Gatwick Airport said it still has a "credible, privately-financed runway plan" after the government published new research suggesting it could provide greater economic benefits than Heathrow expansion.
The Department for Transport (DfT) released a series of fresh reports into the impact of building a third runway at Heathrow - its preferred option - as well as extending Heathrow's northern runway or expanding Gatwick.
It predicts that the total benefits to passengers and the wider economy would be worth up to £75.4 billion at Gatwick, compared with £74.2 billion at Heathrow.
This reverses an assessment by the independent Airports Commission, which backed a third runway at Heathrow in 2015 after concluding it would be more advantageous to the economy.
A consultation on the draft Airports National Policy Statement (NPS) - which sets out the Government's support for expanding the west London hub - initially closed in May, but has now been reopened until December 19.
A Gatwick spokesman said: "Gatwick welcomes the consultation on the revised draft Airports National Policy Statement which includes updated noise analysis and air traffic forecasts, and a new air quality plan.
"We will look carefully at this new consultation material which is long and detailed. We continue to offer a credible privately-financed runway plan to the Government."
Another DfT report warned that expanding Heathrow with either a third runway or an extended northern runway could contribute to the UK breaching EU air quality limits.
It stated: "Given the inherent uncertainties associated with air quality modelling, there remains a risk that the options could impact on compliance."
A second runway at Gatwick has a "low risk" of leading to the UK breaking pollution rules, according to the study.
New analysis also found that passenger demand is expected to exceed scenarios set out by the Airports Commission.
Extra capacity at an expanded Heathrow would be full after just three years according to the latest figures. This is seven years earlier than initially thought.
The DfT insisted it is "on track" to publish final proposals for expansion in the first half of 2018 for a vote in Parliament.
If the scheme is approved by MPs, Heathrow will submit a planning application and consult with local communities on detailed proposals.
The airport hopes to begin construction in early 2021, with the runway completed by the end of 2025.
Transport Secretary Chris Grayling said: "The case for expanding Heathrow is as strong as ever and we want to hear your views on it. This is an important consultation and I encourage everybody to get involved across the UK."
A Heathrow spokesman said: "The forecasts show expanding Heathrow, the UK's only hub airport, is even more important than previously realised.

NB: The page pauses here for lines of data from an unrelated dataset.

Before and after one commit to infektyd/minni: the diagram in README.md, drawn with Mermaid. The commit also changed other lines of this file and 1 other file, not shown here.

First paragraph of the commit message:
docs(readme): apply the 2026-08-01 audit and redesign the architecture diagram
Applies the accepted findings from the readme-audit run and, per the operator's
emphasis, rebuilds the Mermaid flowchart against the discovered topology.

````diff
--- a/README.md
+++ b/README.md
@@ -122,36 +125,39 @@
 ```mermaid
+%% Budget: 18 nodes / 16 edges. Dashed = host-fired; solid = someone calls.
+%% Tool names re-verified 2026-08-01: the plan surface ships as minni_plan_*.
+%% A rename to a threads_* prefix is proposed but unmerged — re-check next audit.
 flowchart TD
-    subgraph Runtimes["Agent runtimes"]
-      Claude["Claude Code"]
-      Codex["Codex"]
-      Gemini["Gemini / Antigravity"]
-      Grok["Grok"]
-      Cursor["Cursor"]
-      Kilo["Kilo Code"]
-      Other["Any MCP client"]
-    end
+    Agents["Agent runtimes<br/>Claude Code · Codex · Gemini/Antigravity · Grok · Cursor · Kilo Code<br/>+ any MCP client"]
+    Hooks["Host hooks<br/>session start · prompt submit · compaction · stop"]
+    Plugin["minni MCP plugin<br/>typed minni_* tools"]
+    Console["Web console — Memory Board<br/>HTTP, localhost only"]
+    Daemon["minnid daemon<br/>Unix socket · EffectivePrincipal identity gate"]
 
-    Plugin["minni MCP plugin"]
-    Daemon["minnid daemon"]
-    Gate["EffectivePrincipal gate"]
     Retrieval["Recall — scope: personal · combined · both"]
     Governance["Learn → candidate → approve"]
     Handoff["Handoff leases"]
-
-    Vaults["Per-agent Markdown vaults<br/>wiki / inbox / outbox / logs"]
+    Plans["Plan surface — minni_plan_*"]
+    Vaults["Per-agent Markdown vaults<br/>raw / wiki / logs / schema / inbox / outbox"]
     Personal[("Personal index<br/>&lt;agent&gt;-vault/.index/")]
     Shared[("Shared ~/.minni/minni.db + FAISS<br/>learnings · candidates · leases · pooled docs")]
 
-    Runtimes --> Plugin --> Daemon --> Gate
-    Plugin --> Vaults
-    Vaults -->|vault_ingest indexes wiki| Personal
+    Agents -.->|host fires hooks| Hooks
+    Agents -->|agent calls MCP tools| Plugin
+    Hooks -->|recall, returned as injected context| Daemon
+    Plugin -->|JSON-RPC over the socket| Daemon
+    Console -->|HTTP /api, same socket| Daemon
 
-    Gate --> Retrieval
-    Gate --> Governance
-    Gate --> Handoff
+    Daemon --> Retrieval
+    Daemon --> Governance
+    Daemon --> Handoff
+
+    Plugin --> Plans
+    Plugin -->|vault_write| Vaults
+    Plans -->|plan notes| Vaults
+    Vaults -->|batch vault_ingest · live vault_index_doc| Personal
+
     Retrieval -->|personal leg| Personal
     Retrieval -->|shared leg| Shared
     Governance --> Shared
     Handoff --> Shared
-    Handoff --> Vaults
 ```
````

"A third runway will ensure Britain's place in the world as an outward-looking trading nation. That's why the Government has committed to a final vote on expansion in the first half of 2018."